By Jack Markell
Friday, March 11, 2011;
Two months ago, Wisconsin Gov. Scott Walker invited businesses in Illinois to "escape to Wisconsin" as a result of the recently enacted tax increases in Illinois.
Admittedly, I don't know whether Walker's offer has been effective. My own experience, though, as a business executive and as a governor, tells me that businesses are interested in a lot more than a low tax rate when they decide where to locate.
The debate in Wisconsin over whether workers should be allowed to collectively bargain has garnered most of the attention, yet Walker's attempt to woo Illinois businesses while cutting funding for Wisconsin's schools raises a fundamental question: What will drive economic growth?
First, a caveat: As a governor for two years in a state hit hard by the recession, I sympathize with all governors who are struggling to balance budgets. Flat revenue, soaring costs for Medicaid and increasing demand for other government services are a tough combination. So over the past two years, we in Delaware have implemented dozens of proposals to reduce spending. I've cut the state government workforce and endured mass protests, including impeachment signs, as a result of a pay cut I pushed through over huge opposition. Now I'm working with our state's unions to develop a plan to reduce health-care and pension spending by taxpayers.
My focus on the budget, though, has played second fiddle to what I believe is even more important - creating jobs. I've visited hundreds of businesses the past two years and always ask the same question: What can I do to facilitate their success?
The number of business leaders who asked me to lower their taxes can be counted on one hand. Perhaps that's because they recognize they get great value in Delaware already. But what I hear most from business leaders is that they want the government to continue to improve our schools, reduce the time it takes to issue permits and licenses, enhance our transportation infrastructure, protect our arts community, strengthen linkages between our institutions of higher education and local companies, and be responsive.
Don't get me wrong.

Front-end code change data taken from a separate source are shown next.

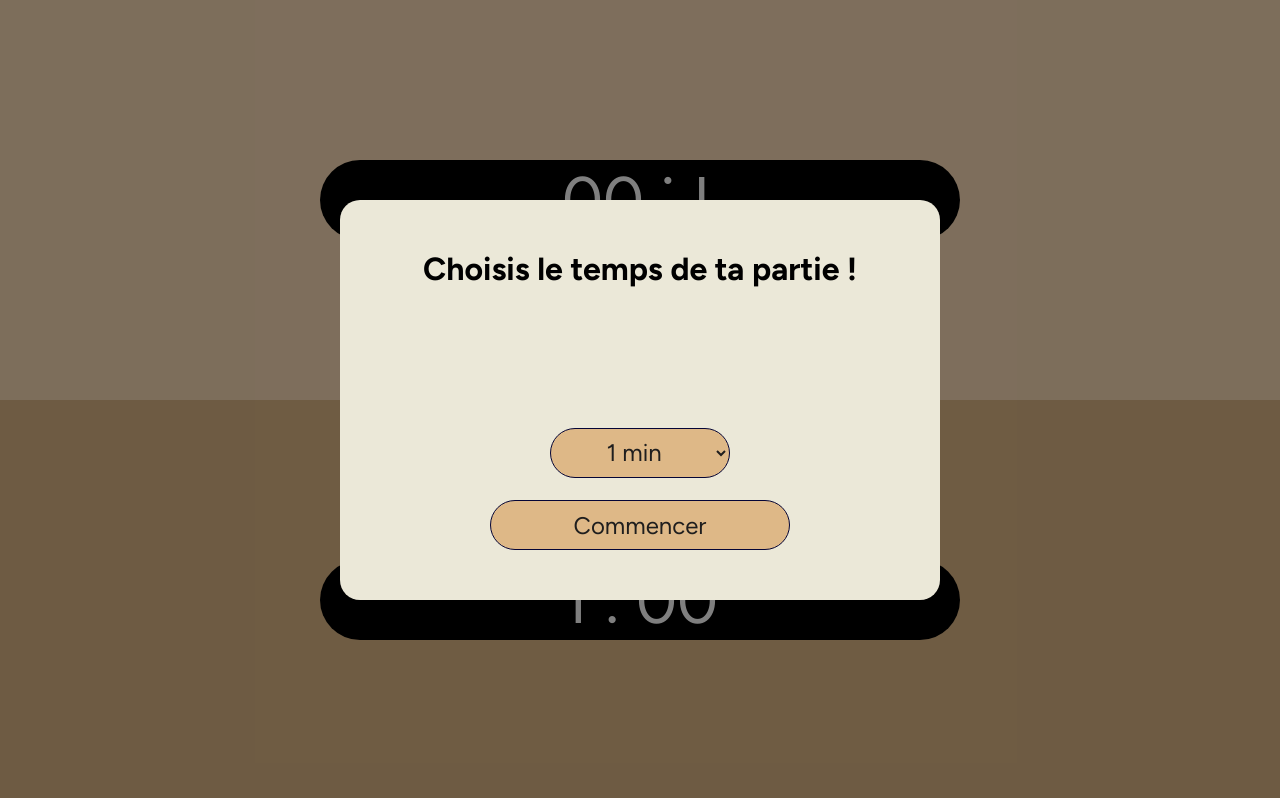
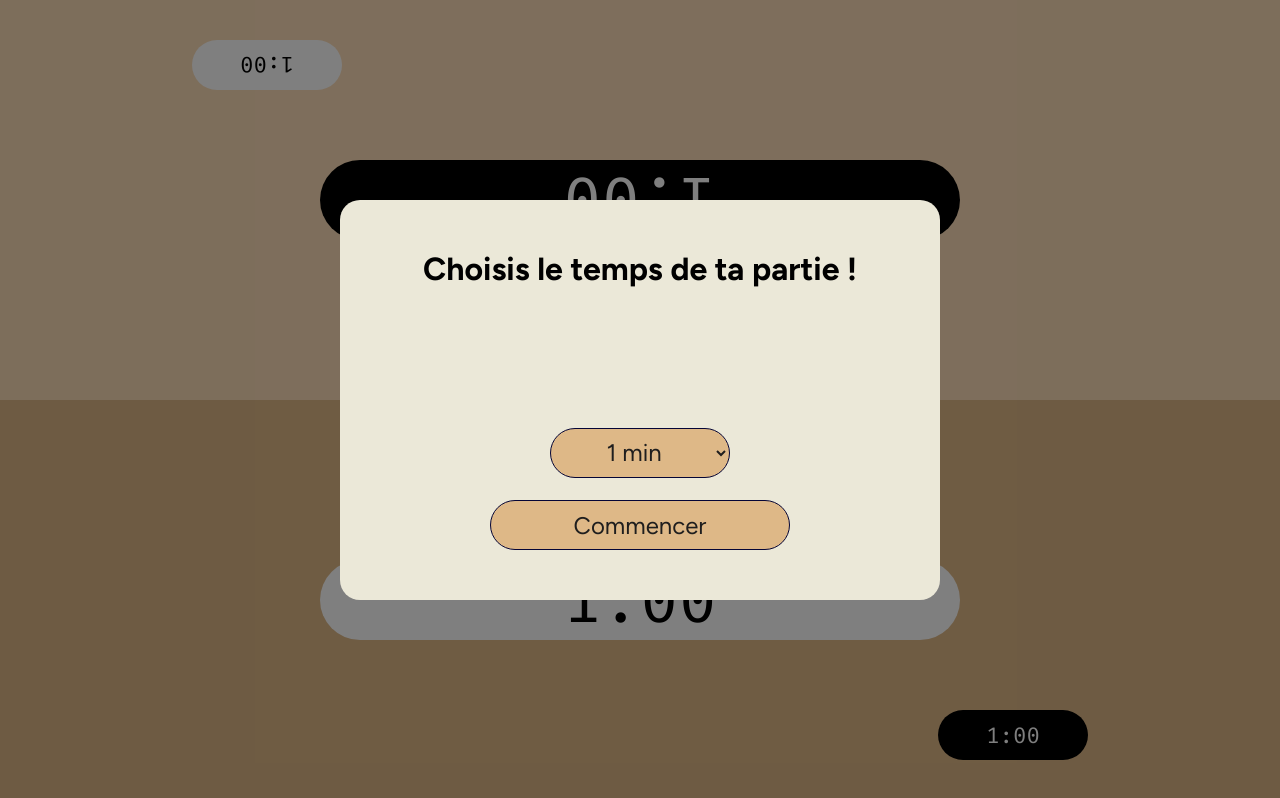
Before and after one commit to Alek6-dev/chess-clock, a plain HTML site: page index.html in a window 1280 px wide. Drawn offline with Linux system fonts and the light colour scheme.

Commit message:
Ajout du chrono opponent

```diff
--- a/index.html
+++ b/index.html
@@ -7,6 +7,7 @@
   <link rel="preconnect" href="https://fonts.googleapis.com">
   <link rel="preconnect" href="https://fonts.gstatic.com" crossorigin>
   <link href="https://fonts.googleapis.com/css2?family=Figtree:ital,wght@0,300..900;1,300..900&display=swap" rel="stylesheet">
+  <link href="https://fonts.googleapis.com/css2?family=Figtree:ital,wght@0,300..900;1,300..900&family=Fira+Mono:wght@400;500;700&family=Roboto+Mono:ital,wght@0,100..700;1,100..700&display=swap" rel="stylesheet">
   <link rel="stylesheet" href="style.css">
   <link rel="manifest" href="manifest.json">
   <meta name="theme-color" content="#000000">
@@ -24,14 +25,12 @@
     </div>
 
     <div class="top-player">
-        <div class="chrono-top" id="chrono-top-player">
-
-        </div>
-    </div>
+        <div class="chrono-opponent-top" id="opponent-top"></div>
+        <div class="chrono-top" id="chrono-top-player"></div>
+      </div>
     <div class="bottom-player">
-        <div class="chrono-bottom" id="chrono-bottom-player">
-
-        </div>
+        <div class="chrono-opponent-bottom" id="opponent-bottom"></div>
+        <div class="chrono-bottom" id="chrono-bottom-player"></div>
     </div>
 
   <script src="script.js"></script>
--- a/script.js
+++ b/script.js
@@ -4,6 +4,10 @@ const bottomPlayer = document.querySelector(".bottom-player");
 // Je récupère les chrono de chaque zone
 const topTimer = document.getElementById("chrono-top-player");
 const bottomTimer = document.getElementById("chrono-bottom-player");
+
+// On récupère aussi les chrono opponent
+const opponentTop = document.getElementById("opponent-top");
+const opponentBottom = document.getElementById("opponent-bottom");
 
 const timeSelect = document.getElementById("time-select")
 const chooseMinutes = [1, 2, 3, 4, 5, 10, 15, 20, 25, 30]
@@ -35,8 +39,10 @@ function formatSeconds(seconds) {
 topSeconds = formatSeconds(topSeconds);
 bottomSeconds = formatSeconds(bottomSeconds);
 
-topTimer.textContent = topMinutes + " : " + topSeconds;
-bottomTimer.textContent = bottomMinutes + " : " + bottomSeconds;
+topTimer.textContent = topMinutes + ":" + topSeconds;
+bottomTimer.textContent = bottomMinutes + ":" + bottomSeconds;
+opponentTop.textContent = bottomMinutes + ":" + bottomSeconds;
+opponentBottom.textContent = topMinutes + ":" + topSeconds;
 
 // On parcourt chaque élément du tableau
 chooseMinutes.forEach(element => {
@@ -65,8 +71,10 @@ timeSelect.addEventListener("change", () => {
     topMinutes = parseInt(timeSelect.value);
     bottomMinutes = parseInt(timeSelect.value);
 
-    topTimer.textContent = topMinutes + " : " + topSeconds;
-    bottomTimer.textContent = bottomMinutes + " : " + bottomSeconds;
+    topTimer.textContent = topMinutes + ":" + topSeconds;
+    bottomTimer.textContent = bottomMinutes + ":" + bottomSeconds;
+    opponentTop.textContent = bottomMinutes + ":" + bottomSeconds;
+    opponentBottom.textContent = topMinutes + ":" + topSeconds;
 });
 
 function togglePlayer() {
@@ -96,7 +104,8 @@ function startTimer() {
             topMinutes--;
             topSeconds = 59;
         }
-        topTimer.textContent = topMinutes + " : " + formatSeconds(topSeconds);
+        topTimer.textContent = topMinutes + ":" + formatSeconds(topSeconds);
+        opponentBottom.textContent = topMinutes + ":" + formatSeconds(topSeconds);
         if (topMinutes === 0 && topSeconds === 0) {
             clearInterval(timerInterval);
             alert("Top player a perdu !");
@@ -109,7 +118,8 @@ function startTimer() {
             bottomMinutes--;
             bottomSeconds = 59;
         }
-        bottomTimer.textContent = bottomMinutes + " : " + formatSeconds(bottomSeconds);
+        bottomTimer.textContent = bottomMinutes + ":" + formatSeconds(bottomSeconds);
+        opponentTop.textContent = bottomMinutes + ":" + formatSeconds(bottomSeconds);
         if (bottomMinutes === 0 && bottomSeconds === 0) {
             clearInterval(timerInterval);
             alert("Bottom player a perdu !");
--- a/style.css
+++ b/style.css
@@ -89,32 +89,71 @@ h1 {
     height: 50vh;
     background-color: rgb(252, 221, 184);
     display: flex;
+    flex-direction: column;
     justify-content: center;
     align-items: center;
+    position: relative;
 }
 .bottom-player {
     width: 100%;
     height: 50vh;
     background-color: burlywood;
     display: flex;
+    flex-direction: column;
     justify-content: center;
     align-items: center;
+    position: relative;
+}
+.chrono-opponent-top {
+    width: 150px;
+    height: 50px;
+    background-color: white;
+    color: black;
+    position: absolute;
+    top: 10%;
+    left: 15%;
+    border-radius: 999px;
+    display: flex;
+    justify-content: center;
+    align-items: center;
+    font-family: fira mono;
+    font-size: 1.4rem;
+    transform: rotate(180deg);
+}
+.chrono-opponent-bottom {
+    width: 150px;
+    height: 50px;
+    background-color: black;
+    color: white;
+    position: absolute;
+    bottom: 10%;
+    right: 15%;
+    border-radius: 999px;
+    display: flex;
+    justify-content: center;
+    align-items: center;
+    font-family: fira mono;
+    font-size: 1.4rem;
 }
 .chrono-top,
 .chrono-bottom {
     width: 50%;
     height: 20%;
-    background-color: black;
     border-radius: 999px;
-    color: white;
     display: flex;
     justify-content: center;
     align-items: center;
-    font-family: figtree;
+    font-family: fira mono;
     font-size: 4rem;
 }
 .chrono-top {
+    background-color: black;
+    color: white;
     transform: rotate(180deg);
+}
+.chrono-bottom {
+    background-color: white;
+    color: black;
 }
 
 @media (max-width: 850px) {
```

Business leaders want to be in places where the taxes they pay are spent wisely. But they're more interested in things that will allow them to succeed in the marketplace.
That doesn't happen on its own. And as much as I, an MBA graduate from the University of Chicago, respect the value of the free market, I believe there is a role for government to play here.
This precise argument is playing out in states across the country and is, in fact, probably the most important part of the budget debate in Washington.
Certainly, we must get control of our nation's spending, deficits and debt. But doing so is not the ultimate job-creation strategy.
As one of the first employees at a small cellular phone start-up called Nextel, I gained firsthand experience in how a business grows from an idea to a company that, at its peak, employed many thousands. Taxes were the least of our concerns, but we did have a problem finding employees with the right skills.
President Obama has appropriately focused in recent months on the need to out-innovate other countries. But where will the innovation come from if we don't make necessary investments in federally funded research? Who will take innovation to market if we don't help millions of workers retool their skills with appropriate job training? How will we get these new goods to market cost-effectively if we don't improve our infrastructure? These are precisely the investments other nations are making. We must, too.
These, then, represent the key competing visions for our country's future. My money is on appropriate cutting coupled with investments in the factors that will lead to economic growth. We've never succeeded as a country by racing to the bottom, cutting the investments that matter the most. Now's not the time to start.
The writer, a Democrat, is governor of Delaware.